Short-term corporate debt instruments that have a maturity not exceeding 270 days
Securities issued by domestic banks and trust companies
Securities issued by small business investment companies
Exempt Offerings
Rule 147
Regulation A
Regulation D
Rule 144
Rule 144A
Rule 145
Rule 147
A rule that can be used by a company to raise funds without actually registering with the Securities and Exchange Commission (SEC). This rule usually only applies to small companies that wish to raise a small amount of money without incurring the expensive fees associated with registering with the SEC.

More specifically, this rule applies to Section 3(a)11 of the Securities Act of 1933, or the interstate offering exemption. To qualify for this exemption, the company must meet requirements such as:

- The company must be incorporated in the state in which it is offering the securities.
- The company must carry out a significant portion of its business in that state, which is defined as at least 80% of its operations.
- The company must only sell the securities to individuals residing in the state of incorporation.
Regulation A
An SEC regulation that governs offerings of $5,000,000 or less, which qualify for simplified registration (an exemption).
Regulation D
A Securities and Exchange Commission (SEC) regulation governing private placement exemptions. Reg D allows usually smaller companies to raise capital through the sale of equity or debt securities without having to register their securities with the SEC.

Requirements:
1. The issuer must have reason to believe that the buyer is a sophisticated investor, that is, experienced enough to evaluate any risks involved.
2. The buyer must have access to the same financial information that would normally be inclued in a prospectus. This informaiton is provided in a document known as an offering memorandum.
3. The issuer is assured that the buyer does not intend to make a quick sale of the securities.
4. The securities may not be sold to more than 35 nonaccredited invesotrs.
Rule 144
A Securities and Exchange Commission rule that sets the conditions under which restricted, unregistered and control securities can be sold. These are the five conditions that must be met for these securities to be sold:

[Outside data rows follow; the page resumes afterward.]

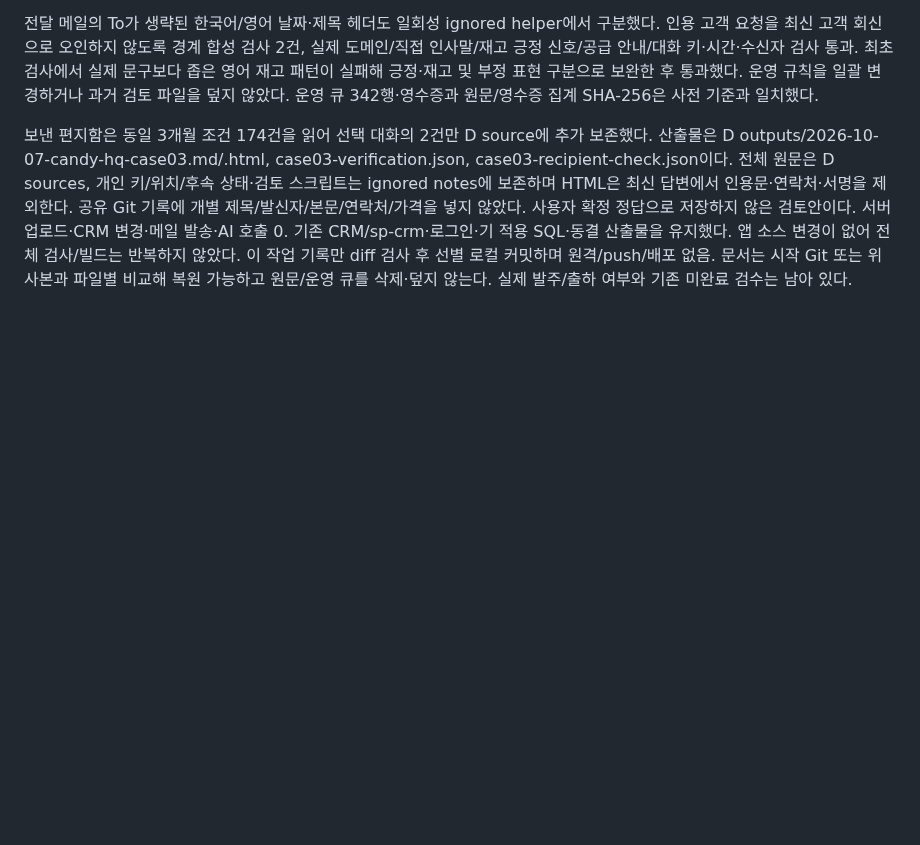
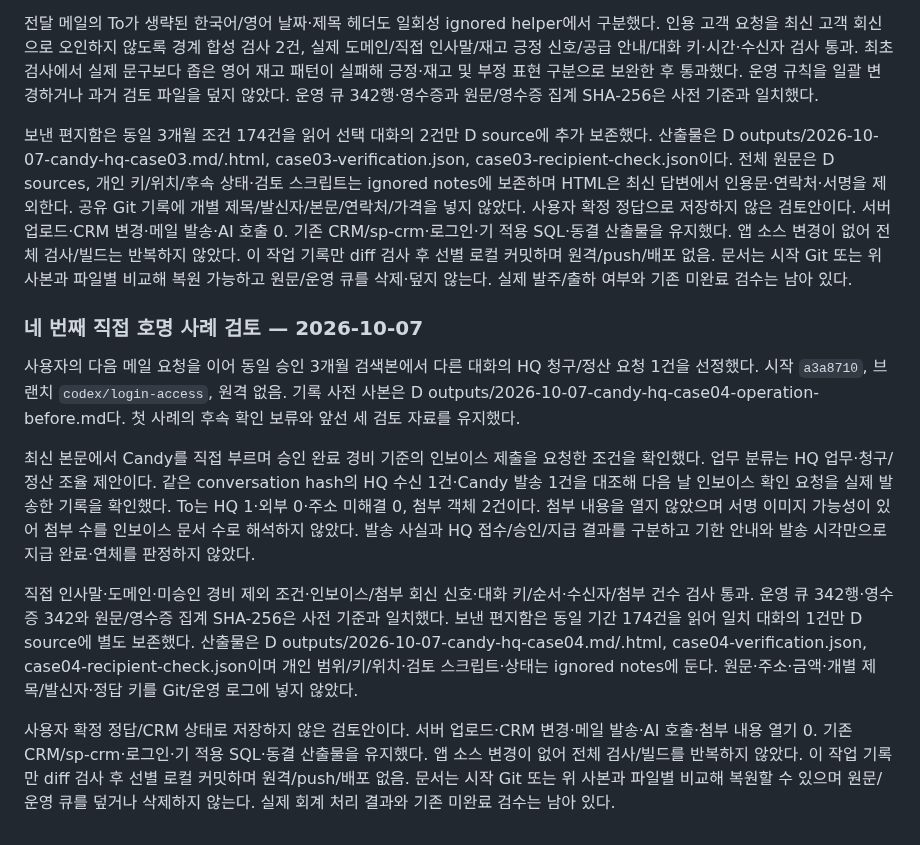
Before and after one commit to Candy-Park/sp-sales-crm, a Markdown page: docs/operations/2026-10-07-outlook-collection.md, the part around the change. Rendered like a GitHub page; blank space fills up the shorter version.

Commit message:
Record HQ invoice request and submitted reply review

```diff
--- a/docs/operations/2026-10-07-outlook-collection.md
+++ b/docs/operations/2026-10-07-outlook-collection.md
@@ -295,3 +295,13 @@ D outputs의 2026-10-07-outlook-live-link- 접두어에 before.txt, after.txt, r
 전달 메일의 To가 생략된 한국어/영어 날짜·제목 헤더도 일회성 ignored helper에서 구분했다. 인용 고객 요청을 최신 고객 회신으로 오인하지 않도록 경계 합성 검사 2건, 실제 도메인/직접 인사말/재고 긍정 신호/공급 안내/대화 키·시간·수신자 검사 통과. 최초 검사에서 실제 문구보다 좁은 영어 재고 패턴이 실패해 긍정·재고 및 부정 표현 구분으로 보완한 후 통과했다. 운영 규칙을 일괄 변경하거나 과거 검토 파일을 덮지 않았다. 운영 큐 342행·영수증과 원문/영수증 집계 SHA-256은 사전 기준과 일치했다.
 
 보낸 편지함은 동일 3개월 조건 174건을 읽어 선택 대화의 2건만 D source에 추가 보존했다. 산출물은 D outputs/2026-10-07-candy-hq-case03.md/.html, case03-verification.json, case03-recipient-check.json이다. 전체 원문은 D sources, 개인 키/위치/후속 상태·검토 스크립트는 ignored notes에 보존하며 HTML은 최신 답변에서 인용문·연락처·서명을 제외한다. 공유 Git 기록에 개별 제목/발신자/본문/연락처/가격을 넣지 않았다. 사용자 확정 정답으로 저장하지 않은 검토안이다. 서버 업로드·CRM 변경·메일 발송·AI 호출 0. 기존 CRM/sp-crm·로그인·기 적용 SQL·동결 산출물을 유지했다. 앱 소스 변경이 없어 전체 검사/빌드는 반복하지 않았다. 이 작업 기록만 diff 검사 후 선별 로컬 커밋하며 원격/push/배포 없음. 문서는 시작 Git 또는 위 사본과 파일별 비교해 복원 가능하고 원문/운영 큐를 삭제·덮지 않는다. 실제 발주/출하 여부와 기존 미완료 검수는 남아 있다.
+
+### 네 번째 직접 호명 사례 검토 — 2026-10-07
+
+사용자의 다음 메일 요청을 이어 동일 승인 3개월 검색본에서 다른 대화의 HQ 청구/정산 요청 1건을 선정했다. 시작 `a3a8710`, 브랜치 `codex/login-access`, 원격 없음. 기록 사전 사본은 D outputs/2026-10-07-candy-hq-case04-operation-before.md다. 첫 사례의 후속 확인 보류와 앞선 세 검토 자료를 유지했다.
+
+최신 본문에서 Candy를 직접 부르며 승인 완료 경비 기준의 인보이스 제출을 요청한 조건을 확인했다. 업무 분류는 HQ 업무·청구/정산 조율 제안이다. 같은 conversation hash의 HQ 수신 1건·Candy 발송 1건을 대조해 다음 날 인보이스 확인 요청을 실제 발송한 기록을 확인했다. To는 HQ 1·외부 0·주소 미해결 0, 첨부 객체 2건이다. 첨부 내용을 열지 않았으며 서명 이미지 가능성이 있어 첨부 수를 인보이스 문서 수로 해석하지 않았다. 발송 사실과 HQ 접수/승인/지급 결과를 구분하고 기한 안내와 발송 시각만으로 지급 완료·연체를 판정하지 않았다.
+
+직접 인사말·도메인·미승인 경비 제외 조건·인보이스/첨부 회신 신호·대화 키/순서·수신자/첨부 건수 검사 통과. 운영 큐 342행·영수증 342와 원문/영수증 집계 SHA-256은 사전 기준과 일치했다. 보낸 편지함은 동일 기간 174건을 읽어 일치 대화의 1건만 D source에 별도 보존했다. 산출물은 D outputs/2026-10-07-candy-hq-case04.md/.html, case04-verification.json, case04-recipient-check.json이며 개인 범위/키/위치·검토 스크립트·상태는 ignored notes에 둔다. 원문·주소·금액·개별 제목/발신자·정답 키를 Git/운영 로그에 넣지 않았다.
+
+사용자 확정 정답/CRM 상태로 저장하지 않은 검토안이다. 서버 업로드·CRM 변경·메일 발송·AI 호출·첨부 내용 열기 0. 기존 CRM/sp-crm·로그인·기 적용 SQL·동결 산출물을 유지했다. 앱 소스 변경이 없어 전체 검사/빌드를 반복하지 않았다. 이 작업 기록만 diff 검사 후 선별 로컬 커밋하며 원격/push/배포 없음. 문서는 시작 Git 또는 위 사본과 파일별 비교해 복원할 수 있으며 원문/운영 큐를 덮거나 삭제하지 않는다. 실제 회계 처리 결과와 기존 미완료 검수는 남아 있다.
```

1. The prescribed holding period must be met.
2. There is an 'adequate' amount of current information available to the public regarding the historical performance of the security.
3. The amount to be sold is less than 1% of the shares outstanding and accounts for less than 1% of the average of the previous four weeks' trading volume.
4. All of the normal trading conditions that apply to any trade have been met.
5. If wishing to sell more than 500 shares or an amount worth more than $10,000, the seller must file a form with the SEC before the sale.

Holding Period
Year 1: no resale
Year 2: Volume restrictions
Year 3: No restrictions to Non-Affiliates
Rule 144A
A Securities & Exchange Commission rule modifying a two-year holding period requirement on privately placed securities to permit qualified institutional buyers to trade these positions among themselves.
Shelf Registration
A term used for the SEC rule 415, which allows a corporation the ability to comply with registration requirements up to 2 years before doing a public offering. The corporation must still file the required annual and quarterly reports to the SEC.
Rule 145
Defines certain types of reclassifications as sales that are subject to the registration and prospectus requiremetns of the SA of 1933
Subject to Rule:
Reclassifications
Mergers/consolidations
Transfers of assets

Not subject:
Stock splits
Reverse stock splits
Change in par value